Know that it's worse for them—especially on the way back down.
Your baby isn't being a baby when she's screaming as you land—what you're experiencing as a mild muffling may be excruciating pain for your kids.
In fact, a 2007 study found that 22 percent of kids may experience ear drum damage due to the pressure changes on a flight, compared to only 10 percent of adults.
"During ascent and descent in air travel, surrounding air pressure changes are equilibrated to the pressure in one's ears through a small tube, called the Eustachian tube," says Paul Bikhazi, MD, of EvergreenHealth Ear, Nose, Throat Care in Kirkland, WA. "Failure to accomplish this pressure equalization can lead to pain and a significant sense of ear plugging. Children and particularly babies can have underdeveloped eustachian tubes, increasing their risk of ear pain during air travel."
The act of chewing and swallowing can shift the ear enough to help the eustachian tube do its job.
"For small infants, feeding can help, as the sucking and swallowing can help to equalize pressure more quickly," says Karen Fratantoni, MD, MPH, medical director of the Complex Care Program at Children's National Health System.
Encourage older kids to take small bites of a snack, sips of a drink with a straw, or keep chewing gum throughout takeoff and landing to help equalize the pressure.
A stuffy nose could block the eustachian tube, making it more difficult for your child's ear pressure to equalize.
Try having an older child blow his nose, or using a saline spray to clear out mucus from your baby's nose could reduce the impact.
The jury is out as to whether antihistamines help—some studies have shown that adults may benefit, but kids may not be so lucky.
"Medications such as Sudafed and Afrin are not clinically proven to prevent ear pain in children during air travel," Dr. Bikhazi says. If you want to try it, give your child the proper dosage 30 minutes before takeoff or landing.

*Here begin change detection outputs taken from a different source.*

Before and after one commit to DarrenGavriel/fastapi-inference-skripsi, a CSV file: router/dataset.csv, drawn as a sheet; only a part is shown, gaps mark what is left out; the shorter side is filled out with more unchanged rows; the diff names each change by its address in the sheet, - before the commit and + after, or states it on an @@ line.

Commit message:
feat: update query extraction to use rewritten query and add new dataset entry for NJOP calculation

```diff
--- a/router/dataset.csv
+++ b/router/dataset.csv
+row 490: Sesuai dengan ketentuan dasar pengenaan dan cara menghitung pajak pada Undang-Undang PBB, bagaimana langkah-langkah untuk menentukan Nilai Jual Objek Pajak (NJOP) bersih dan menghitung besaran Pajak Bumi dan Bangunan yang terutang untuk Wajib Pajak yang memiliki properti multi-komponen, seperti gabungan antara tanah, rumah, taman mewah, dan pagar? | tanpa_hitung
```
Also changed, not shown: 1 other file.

The sucking motion can be just as effective as chewing and swallowing at helping the eustachian tube equalize the pressure.
If your child is old enough, hard candy can work wonders; for the very young, that pacifier can come in handy.

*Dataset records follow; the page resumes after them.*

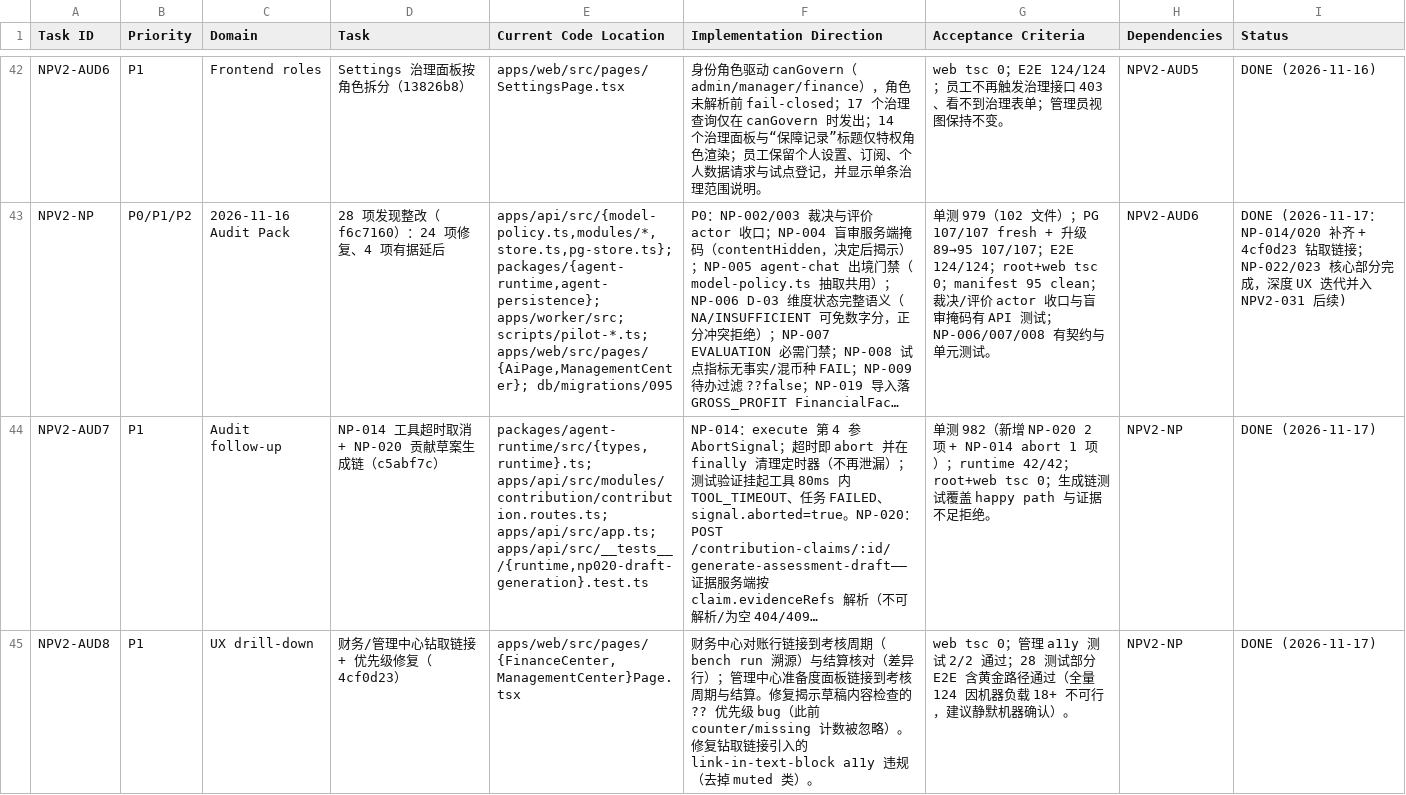
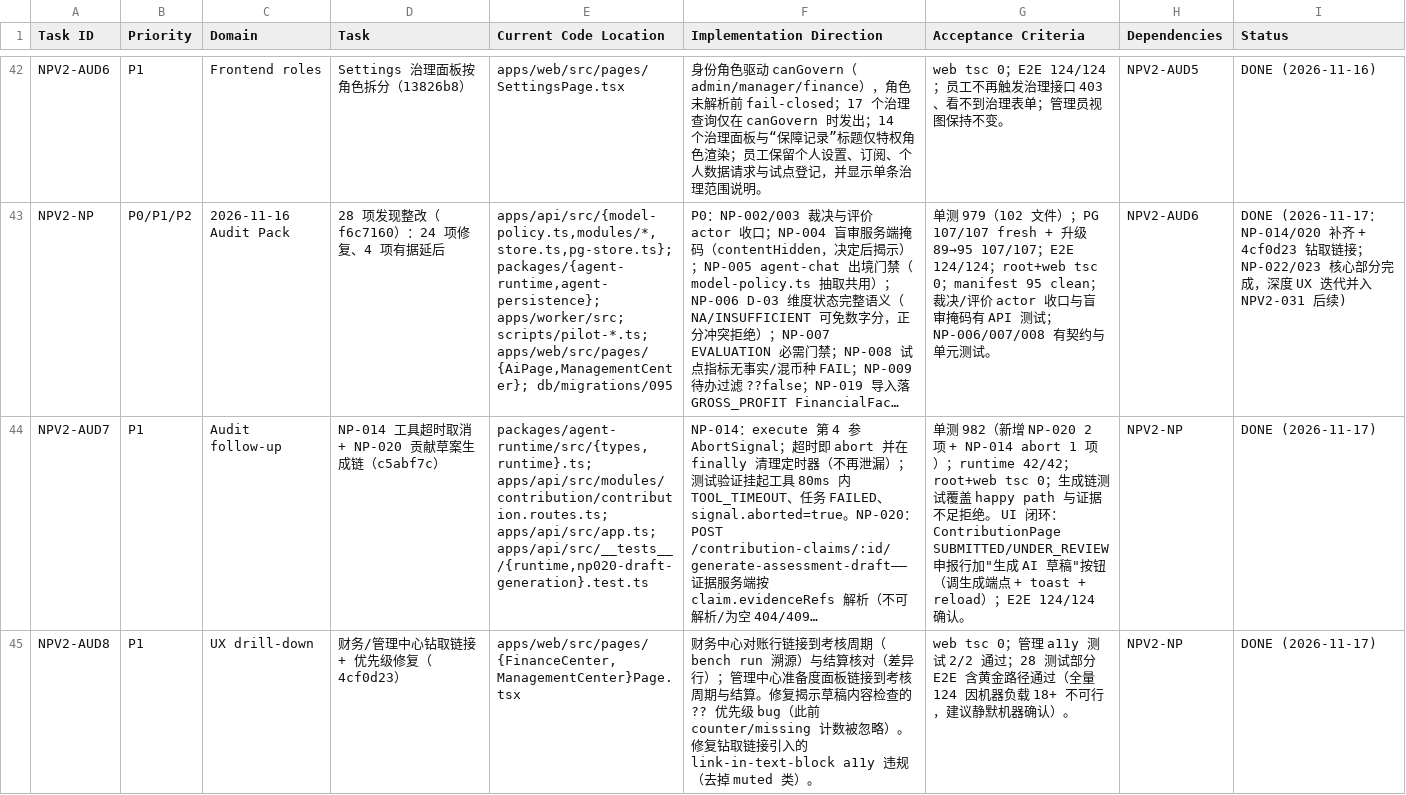
Before and after one commit to kerrysmith134-sketch/anari-incentive, a CSV file: docs/v2/TASK_BACKLOG.csv, drawn as a sheet; only a part is shown, gaps mark what is left out; long unchanged cells end in …; the diff names each change by its address in the sheet, - before the commit and + after, or states it on an @@ line.

Commit message:
docs(backlog): NPV2-AUD7 — generate button UI closes the NP-020 loop end-to-end

```diff
--- a/docs/v2/TASK_BACKLOG.csv
+++ b/docs/v2/TASK_BACKLOG.csv
-G44 (Acceptance Criteria): …足拒绝。
+G44 (Acceptance Criteria): …足拒绝。 UI 闭环：ContributionPage SUBMITTED/UNDER_REVIEW 申报行加"生成 AI 草稿"按钮（调生成端点 + toast + reload）；E2E 124/124 确认。
```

Crying babies may not have any fans on airplanes, but a little sobbing can help clear the ears.
"Crying actually helps in the process of opening the eustachian tubes," Dr. Bikhazi says.

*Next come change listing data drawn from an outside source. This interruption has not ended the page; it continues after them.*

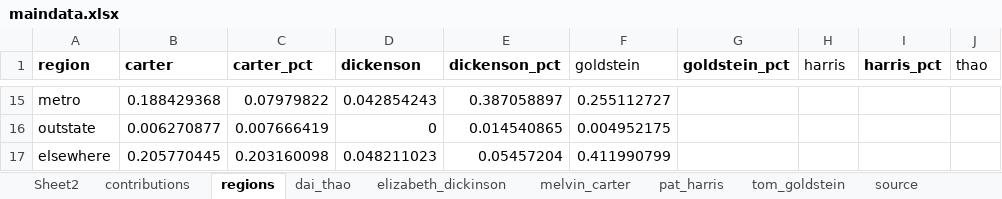
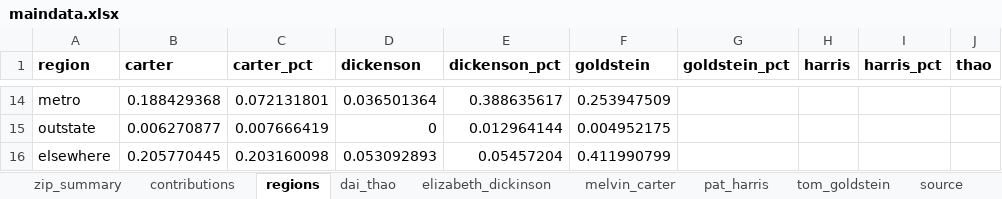
Before and after one commit to striblab/20171028-stp_mayoral_race, an Excel workbook: builds/production/data/maindata.xlsx, sheet regions, drawn as a sheet; only a part is shown, gaps mark what is left out; values as stored, in another font and other column widths than the file's, no borders; addresses are those after the commit; the diff covers the shown part only; the diff names each change by its address in the sheet, - before the commit and + after, or states it on an @@ line.

```diff
--- a/builds/production/data/maindata.xlsx (sheet regions)
+++ b/builds/production/data/maindata.xlsx (sheet regions)
-sheet tab: Sheet2
+sheet tab: zip_summary
-F1 bold: off
+F1 bold: on
-H1 bold: off
+H1 bold: on
-J1 bold: off
+J1 bold: on
-C14 (carter_pct): 0.07979822
+C14 (carter_pct): 0.072131801
-D14 (dickenson): 0.042854243
+D14 (dickenson): 0.036501364
-E14 (dickenson_pct): 0.387058897
+E14 (dickenson_pct): 0.388635617
-F14 (goldstein): 0.255112727
+F14 (goldstein): 0.253947509
-E15 (dickenson_pct): 0.014540865
+E15 (dickenson_pct): 0.012964144
-D16 (dickenson): 0.048211023
+D16 (dickenson): 0.053092893
```
Also changed, not shown: 1 removed row and 31 edited cells elsewhere in this sheet, sheet contributions, sheet source, formulas that keep their value, builds/development/data/maindata.xlsx, 10 other files.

If you can bear it, let Junior wail.
Encourage older kids to yawn, stretch their mouth wide, or do the Valsalva maneuver—a technique that involves plugging your nose and swallowing or exhaling through the nose.
It may be tempting to let sleeping babies and kids lie, but resist the urge. If your child's asleep, she won't be swallowing, chewing or yawning as much as she would otherwise.
She could even be risking an ear drum injury.
If your child has ear infection symptoms, check in with your pediatrician a few days before your flight.
"If your child has an ear infection prior to air travel, they may have an increased risk of ear pain during their flight," says Dr. Bikhazi. "In addition, there is a risk of ear drum rupture. If one's child is sick or has an ear infection prior to air travel, they may require medical treatment with antibiotics prior to proceeding with your travel plans."